─── Data to examine

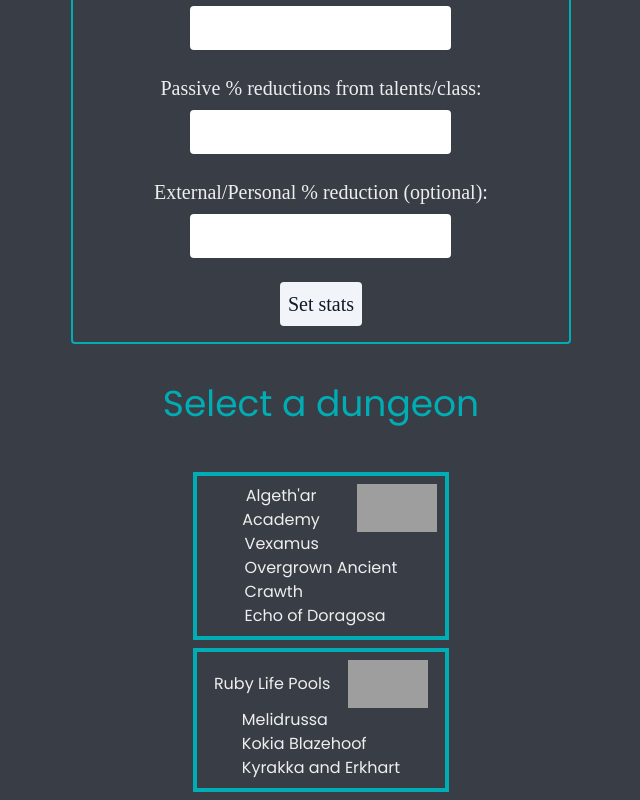
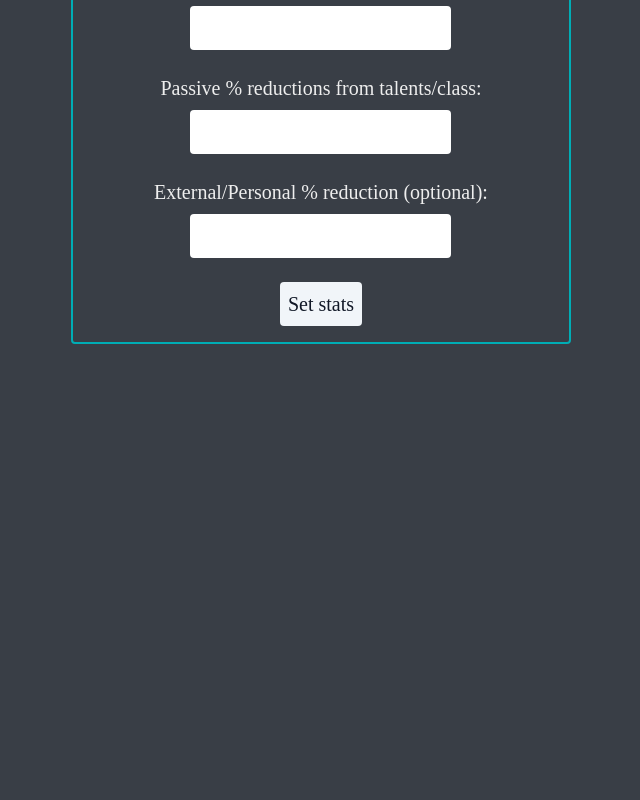
Before and after one commit to jinitsuga/oneshot-ornot, a React (Vite) app: page / in a window 1280 px wide. Shown: the part 584-1384 px from the top of the page, without its empty margins (319-959 px from the left). After the commit the page ends 928 px from the top, so only its background shows below. Built offline with nearby package versions, Linux system fonts and the light colour scheme; grey boxes are pictures that could not be loaded.

Commit message:
adding char stats to localstorage, and enabling maintenance of stats if user wants to edit

```diff
--- a/src/App.tsx
+++ b/src/App.tsx
@@ -27,8 +27,8 @@ export default function App() {
       <h1 className="text-4xl text-emphasis m-10">
         Find out if you're getting one-shot
       </h1>
-      {!charStats && <CharacterForm setCharStats={setCharStats} />}
-      <DungeonSelector bossSelect={setSelectedBoss} />
+      {!localStorage.stats && <CharacterForm setCharStats={setCharStats} />}
+      {localStorage.stats && <DungeonSelector bossSelect={setSelectedBoss} />}
     </div>
   );
 }
--- a/src/Components/CharacterForm.tsx
+++ b/src/Components/CharacterForm.tsx
@@ -14,8 +14,6 @@ const CharacterForm: FC<Props> = ({ setCharStats }) => {
     passives: 0,
     external: 0,
   });
-
-  console.log(stats);
 
   function updateStats(e: any) {
     setStats((oldstats) => {
@@ -40,6 +38,7 @@ const CharacterForm: FC<Props> = ({ setCharStats }) => {
             type="number"
             name="hp"
             onChange={updateStats}
+            value={stats.hp > 0 ? stats.hp : undefined}
           ></input>
         </label>
         <label
@@ -52,6 +51,7 @@ const CharacterForm: FC<Props> = ({ setCharStats }) => {
             type="number"
             name="versatility"
             onChange={updateStats}
+            value={stats.versatility > 0 ? stats.versatility : undefined}
           ></input>
         </label>
         <label
@@ -64,6 +64,7 @@ const CharacterForm: FC<Props> = ({ setCharStats }) => {
             type="number"
             name="armor"
             onChange={updateStats}
+            value={stats.armor > 0 ? stats.armor : undefined}
           ></input>
         </label>
         <label
@@ -76,6 +77,7 @@ const CharacterForm: FC<Props> = ({ setCharStats }) => {
             type="number"
             name="avoidance"
             onChange={updateStats}
+            value={stats.avoidance > 0 ? stats.avoidance : undefined}
           ></input>
         </label>
         <label
@@ -88,6 +90,7 @@ const CharacterForm: FC<Props> = ({ setCharStats }) => {
             type="number"
             name="passives"
             onChange={updateStats}
+            value={stats.passives > 0 ? stats.passives : undefined}
           ></input>
         </label>
         <label
@@ -100,6 +103,7 @@ const CharacterForm: FC<Props> = ({ setCharStats }) => {
             type="number"
             name="external"
             onChange={updateStats}
+            value={stats.external > 0 ? stats.external : undefined}
           ></input>
         </label>
         <button
@@ -107,7 +111,7 @@ const CharacterForm: FC<Props> = ({ setCharStats }) => {
           className="text-xl text-gray-900 bg-slate-100 p-2 m-2 rounded"
           onClick={(e) => {
             e.preventDefault();
-
+            localStorage.setItem("stats", JSON.stringify(stats));
             if (stats.hp > 1 && stats.armor > 1) {
               setCharStats(stats);
             }
--- a/src/Components/DungeonListItem.tsx
+++ b/src/Components/DungeonListItem.tsx
@@ -6,8 +6,6 @@ interface DungeonData {
 }
 
 const DungeonListItem: FC<DungeonData> = ({ dungeon, bossSelect }) => {
-  const [dungeonSelected, setDungeonSelect] = React.useState<boolean>(false);
-
   const entries = Object.entries(dungeon);
 
   const bossesAndAbilities = Object.entries(entries[2][1]);
@@ -20,15 +18,16 @@ const DungeonListItem: FC<DungeonData> = ({ dungeon, bossSelect }) => {
 
     // MIGHT NEED TO TURN THE <LI> INTO A <LI> ELEMENT WITH A BUTTON INSIDE FOR KEYBOARD ONLY NAV
     return (
-      <li
+      <li key={id}>
+        <button
           className="hover:cursor-pointer"
           onClick={(e) => {
             e.preventDefault();
             selectBoss();
           }}
-        key={id}
         >
           {boss[0]}
+        </button>
       </li>
     );
   });
--- a/src/Components/DungeonSelector.tsx
+++ b/src/Components/DungeonSelector.tsx
@@ -11,7 +11,10 @@ interface Props {
 const DungeonSelector: FC<Props> = ({ bossSelect }) => {
   return (
     <div className="flex flex-col items-center justify-center">
-      <h3 className="text-4xl text-emphasis m-10"> Select a dungeon </h3>
+      <h3 className="text-4xl text-emphasis m-10">
+        {" "}
+        Select a boss from one of the dungeons!{" "}
+      </h3>
       <form>
         <ul>
           <li>
--- a/src/Components/bossItem.tsx
+++ b/src/Components/bossItem.tsx
@@ -1,10 +1,10 @@
 import React, { FC } from "react";
 
 interface Props {
-  abilities: any;
+  bossInfo: any;
 }
 
-const Boss: FC<Props> = ({ abilities }) => {
+const Boss: FC<Props> = ({ bossInfo }) => {
   return <div></div>;
 };
 
```
Lines whose indentation alone changed are shown as unchanged.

──────

Assigned task —
Output all lines above precisely. Pictures are to be left out.

Solution to this exercise —
Before and after one commit to jinitsuga/oneshot-ornot, a React (Vite) app: page / in a window 1280 px wide. Shown: the part 584-1384 px from the top of the page, without its empty margins (319-959 px from the left). After the commit the page ends 928 px from the top, so only its background shows below. Built offline with nearby package versions, Linux system fonts and the light colour scheme; grey boxes are pictures that could not be loaded.

Commit message:
adding char stats to localstorage, and enabling maintenance of stats if user wants to edit

```diff
--- a/src/App.tsx
+++ b/src/App.tsx
@@ -27,8 +27,8 @@ export default function App() {
       <h1 className="text-4xl text-emphasis m-10">
         Find out if you're getting one-shot
       </h1>
-      {!charStats && <CharacterForm setCharStats={setCharStats} />}
-      <DungeonSelector bossSelect={setSelectedBoss} />
+      {!localStorage.stats && <CharacterForm setCharStats={setCharStats} />}
+      {localStorage.stats && <DungeonSelector bossSelect={setSelectedBoss} />}
     </div>
   );
 }
--- a/src/Components/CharacterForm.tsx
+++ b/src/Components/CharacterForm.tsx
@@ -14,8 +14,6 @@ const CharacterForm: FC<Props> = ({ setCharStats }) => {
     passives: 0,
     external: 0,
   });
-
-  console.log(stats);
 
   function updateStats(e: any) {
     setStats((oldstats) => {
@@ -40,6 +38,7 @@ const CharacterForm: FC<Props> = ({ setCharStats }) => {
             type="number"
             name="hp"
             onChange={updateStats}
+            value={stats.hp > 0 ? stats.hp : undefined}
           ></input>
         </label>
         <label
@@ -52,6 +51,7 @@ const CharacterForm: FC<Props> = ({ setCharStats }) => {
             type="number"
             name="versatility"
             onChange={updateStats}
+            value={stats.versatility > 0 ? stats.versatility : undefined}
           ></input>
         </label>
         <label
@@ -64,6 +64,7 @@ const CharacterForm: FC<Props> = ({ setCharStats }) => {
             type="number"
             name="armor"
             onChange={updateStats}
+            value={stats.armor > 0 ? stats.armor : undefined}
           ></input>
         </label>
         <label
@@ -76,6 +77,7 @@ const CharacterForm: FC<Props> = ({ setCharStats }) => {
             type="number"
             name="avoidance"
             onChange={updateStats}
+            value={stats.avoidance > 0 ? stats.avoidance : undefined}
           ></input>
         </label>
         <label
@@ -88,6 +90,7 @@ const CharacterForm: FC<Props> = ({ setCharStats }) => {
             type="number"
             name="passives"
             onChange={updateStats}
+            value={stats.passives > 0 ? stats.passives : undefined}
           ></input>
         </label>
         <label
@@ -100,6 +103,7 @@ const CharacterForm: FC<Props> = ({ setCharStats }) => {
             type="number"
             name="external"
             onChange={updateStats}
+            value={stats.external > 0 ? stats.external : undefined}
           ></input>
         </label>
         <button
@@ -107,7 +111,7 @@ const CharacterForm: FC<Props> = ({ setCharStats }) => {
           className="text-xl text-gray-900 bg-slate-100 p-2 m-2 rounded"
           onClick={(e) => {
             e.preventDefault();
-
+            localStorage.setItem("stats", JSON.stringify(stats));
             if (stats.hp > 1 && stats.armor > 1) {
               setCharStats(stats);
             }
--- a/src/Components/DungeonListItem.tsx
+++ b/src/Components/DungeonListItem.tsx
@@ -6,8 +6,6 @@ interface DungeonData {
 }
 
 const DungeonListItem: FC<DungeonData> = ({ dungeon, bossSelect }) => {
-  const [dungeonSelected, setDungeonSelect] = React.useState<boolean>(false);
-
   const entries = Object.entries(dungeon);
 
   const bossesAndAbilities = Object.entries(entries[2][1]);
@@ -20,15 +18,16 @@ const DungeonListItem: FC<DungeonData> = ({ dungeon, bossSelect }) => {
 
     // MIGHT NEED TO TURN THE <LI> INTO A <LI> ELEMENT WITH A BUTTON INSIDE FOR KEYBOARD ONLY NAV
     return (
-      <li
+      <li key={id}>
+        <button
           className="hover:cursor-pointer"
           onClick={(e) => {
             e.preventDefault();
             selectBoss();
           }}
-        key={id}
         >
           {boss[0]}
+        </button>
       </li>
     );
   });
--- a/src/Components/DungeonSelector.tsx
+++ b/src/Components/DungeonSelector.tsx
@@ -11,7 +11,10 @@ interface Props {
 const DungeonSelector: FC<Props> = ({ bossSelect }) => {
   return (
     <div className="flex flex-col items-center justify-center">
-      <h3 className="text-4xl text-emphasis m-10"> Select a dungeon </h3>
+      <h3 className="text-4xl text-emphasis m-10">
+        {" "}
+        Select a boss from one of the dungeons!{" "}
+      </h3>
       <form>
         <ul>
           <li>
--- a/src/Components/bossItem.tsx
+++ b/src/Components/bossItem.tsx
@@ -1,10 +1,10 @@
 import React, { FC } from "react";
 
 interface Props {
-  abilities: any;
+  bossInfo: any;
 }
 
-const Boss: FC<Props> = ({ abilities }) => {
+const Boss: FC<Props> = ({ bossInfo }) => {
   return <div></div>;
 };
 
```
Lines whose indentation alone changed are shown as unchanged.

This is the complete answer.